Problem details
Restate the records exactly. Include all of them.

Records provided
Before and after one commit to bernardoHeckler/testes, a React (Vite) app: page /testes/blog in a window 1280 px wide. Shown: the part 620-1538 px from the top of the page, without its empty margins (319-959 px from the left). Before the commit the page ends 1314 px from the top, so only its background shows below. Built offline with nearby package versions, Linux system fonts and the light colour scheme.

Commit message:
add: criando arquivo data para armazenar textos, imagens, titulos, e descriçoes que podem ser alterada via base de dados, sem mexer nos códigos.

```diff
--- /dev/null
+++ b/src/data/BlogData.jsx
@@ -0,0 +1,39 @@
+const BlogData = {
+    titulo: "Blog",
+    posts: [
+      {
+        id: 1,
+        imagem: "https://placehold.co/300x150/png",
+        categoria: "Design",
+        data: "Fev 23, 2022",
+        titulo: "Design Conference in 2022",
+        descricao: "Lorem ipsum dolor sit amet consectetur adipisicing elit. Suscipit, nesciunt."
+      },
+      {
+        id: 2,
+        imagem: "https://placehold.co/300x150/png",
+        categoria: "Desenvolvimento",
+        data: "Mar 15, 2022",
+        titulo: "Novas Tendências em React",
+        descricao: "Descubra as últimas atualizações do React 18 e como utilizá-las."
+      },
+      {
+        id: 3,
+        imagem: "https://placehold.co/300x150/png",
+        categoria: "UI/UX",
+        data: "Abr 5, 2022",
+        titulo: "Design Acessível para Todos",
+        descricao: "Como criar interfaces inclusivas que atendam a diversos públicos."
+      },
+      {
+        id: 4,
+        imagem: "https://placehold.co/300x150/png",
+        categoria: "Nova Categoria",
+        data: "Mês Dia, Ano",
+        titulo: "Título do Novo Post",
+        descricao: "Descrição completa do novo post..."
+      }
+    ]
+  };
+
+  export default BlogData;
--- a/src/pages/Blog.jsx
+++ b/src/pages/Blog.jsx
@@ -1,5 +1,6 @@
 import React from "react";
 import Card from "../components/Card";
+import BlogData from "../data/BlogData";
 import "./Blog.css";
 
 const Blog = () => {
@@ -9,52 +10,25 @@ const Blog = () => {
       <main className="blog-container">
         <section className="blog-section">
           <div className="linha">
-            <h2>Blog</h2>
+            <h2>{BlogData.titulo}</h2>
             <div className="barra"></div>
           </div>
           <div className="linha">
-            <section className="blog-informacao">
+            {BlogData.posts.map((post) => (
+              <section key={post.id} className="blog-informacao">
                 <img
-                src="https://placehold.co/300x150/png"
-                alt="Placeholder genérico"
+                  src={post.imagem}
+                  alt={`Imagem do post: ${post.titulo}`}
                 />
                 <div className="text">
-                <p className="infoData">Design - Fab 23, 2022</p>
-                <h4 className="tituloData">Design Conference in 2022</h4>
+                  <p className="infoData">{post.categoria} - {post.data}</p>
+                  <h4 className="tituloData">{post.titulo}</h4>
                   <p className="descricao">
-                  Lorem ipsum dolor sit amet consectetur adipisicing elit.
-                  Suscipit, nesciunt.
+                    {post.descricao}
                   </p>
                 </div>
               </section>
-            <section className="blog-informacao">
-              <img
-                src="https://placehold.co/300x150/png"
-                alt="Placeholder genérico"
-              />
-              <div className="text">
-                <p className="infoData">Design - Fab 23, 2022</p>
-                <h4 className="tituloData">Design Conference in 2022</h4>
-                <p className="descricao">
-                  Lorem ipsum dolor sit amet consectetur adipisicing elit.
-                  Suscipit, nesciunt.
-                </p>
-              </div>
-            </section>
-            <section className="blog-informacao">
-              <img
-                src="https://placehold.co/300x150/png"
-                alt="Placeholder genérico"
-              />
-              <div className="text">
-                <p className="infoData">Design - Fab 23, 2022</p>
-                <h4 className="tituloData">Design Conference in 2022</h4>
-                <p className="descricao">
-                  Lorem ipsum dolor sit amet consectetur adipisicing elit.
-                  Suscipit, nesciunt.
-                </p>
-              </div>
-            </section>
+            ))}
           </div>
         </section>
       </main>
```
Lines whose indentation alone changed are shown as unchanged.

Task solution
Before and after one commit to bernardoHeckler/testes, a React (Vite) app: page /testes/blog in a window 1280 px wide. Shown: the part 620-1538 px from the top of the page, without its empty margins (319-959 px from the left). Before the commit the page ends 1314 px from the top, so only its background shows below. Built offline with nearby package versions, Linux system fonts and the light colour scheme.

Commit message:
add: criando arquivo data para armazenar textos, imagens, titulos, e descriçoes que podem ser alterada via base de dados, sem mexer nos códigos.

```diff
--- /dev/null
+++ b/src/data/BlogData.jsx
@@ -0,0 +1,39 @@
+const BlogData = {
+    titulo: "Blog",
+    posts: [
+      {
+        id: 1,
+        imagem: "https://placehold.co/300x150/png",
+        categoria: "Design",
+        data: "Fev 23, 2022",
+        titulo: "Design Conference in 2022",
+        descricao: "Lorem ipsum dolor sit amet consectetur adipisicing elit. Suscipit, nesciunt."
+      },
+      {
+        id: 2,
+        imagem: "https://placehold.co/300x150/png",
+        categoria: "Desenvolvimento",
+        data: "Mar 15, 2022",
+        titulo: "Novas Tendências em React",
+        descricao: "Descubra as últimas atualizações do React 18 e como utilizá-las."
+      },
+      {
+        id: 3,
+        imagem: "https://placehold.co/300x150/png",
+        categoria: "UI/UX",
+        data: "Abr 5, 2022",
+        titulo: "Design Acessível para Todos",
+        descricao: "Como criar interfaces inclusivas que atendam a diversos públicos."
+      },
+      {
+        id: 4,
+        imagem: "https://placehold.co/300x150/png",
+        categoria: "Nova Categoria",
+        data: "Mês Dia, Ano",
+        titulo: "Título do Novo Post",
+        descricao: "Descrição completa do novo post..."
+      }
+    ]
+  };
+
+  export default BlogData;
--- a/src/pages/Blog.jsx
+++ b/src/pages/Blog.jsx
@@ -1,5 +1,6 @@
 import React from "react";
 import Card from "../components/Card";
+import BlogData from "../data/BlogData";
 import "./Blog.css";
 
 const Blog = () => {
@@ -9,52 +10,25 @@ const Blog = () => {
       <main className="blog-container">
         <section className="blog-section">
           <div className="linha">
-            <h2>Blog</h2>
+            <h2>{BlogData.titulo}</h2>
             <div className="barra"></div>
           </div>
           <div className="linha">
-            <section className="blog-informacao">
+            {BlogData.posts.map((post) => (
+              <section key={post.id} className="blog-informacao">
                 <img
-                src="https://placehold.co/300x150/png"
-                alt="Placeholder genérico"
+                  src={post.imagem}
+                  alt={`Imagem do post: ${post.titulo}`}
                 />
                 <div className="text">
-                <p className="infoData">Design - Fab 23, 2022</p>
-                <h4 className="tituloData">Design Conference in 2022</h4>
+                  <p className="infoData">{post.categoria} - {post.data}</p>
+                  <h4 className="tituloData">{post.titulo}</h4>
                   <p className="descricao">
-                  Lorem ipsum dolor sit amet consectetur adipisicing elit.
-                  Suscipit, nesciunt.
+                    {post.descricao}
                   </p>
                 </div>
               </section>
-            <section className="blog-informacao">
-              <img
-                src="https://placehold.co/300x150/png"
-                alt="Placeholder genérico"
-              />
-              <div className="text">
-                <p className="infoData">Design - Fab 23, 2022</p>
-                <h4 className="tituloData">Design Conference in 2022</h4>
-                <p className="descricao">
-                  Lorem ipsum dolor sit amet consectetur adipisicing elit.
-                  Suscipit, nesciunt.
-                </p>
-              </div>
-            </section>
-            <section className="blog-informacao">
-              <img
-                src="https://placehold.co/300x150/png"
-                alt="Placeholder genérico"
-              />
-              <div className="text">
-                <p className="infoData">Design - Fab 23, 2022</p>
-                <h4 className="tituloData">Design Conference in 2022</h4>
-                <p className="descricao">
-                  Lorem ipsum dolor sit amet consectetur adipisicing elit.
-                  Suscipit, nesciunt.
-                </p>
-              </div>
-            </section>
+            ))}
           </div>
         </section>
       </main>
```
Lines whose indentation alone changed are shown as unchanged.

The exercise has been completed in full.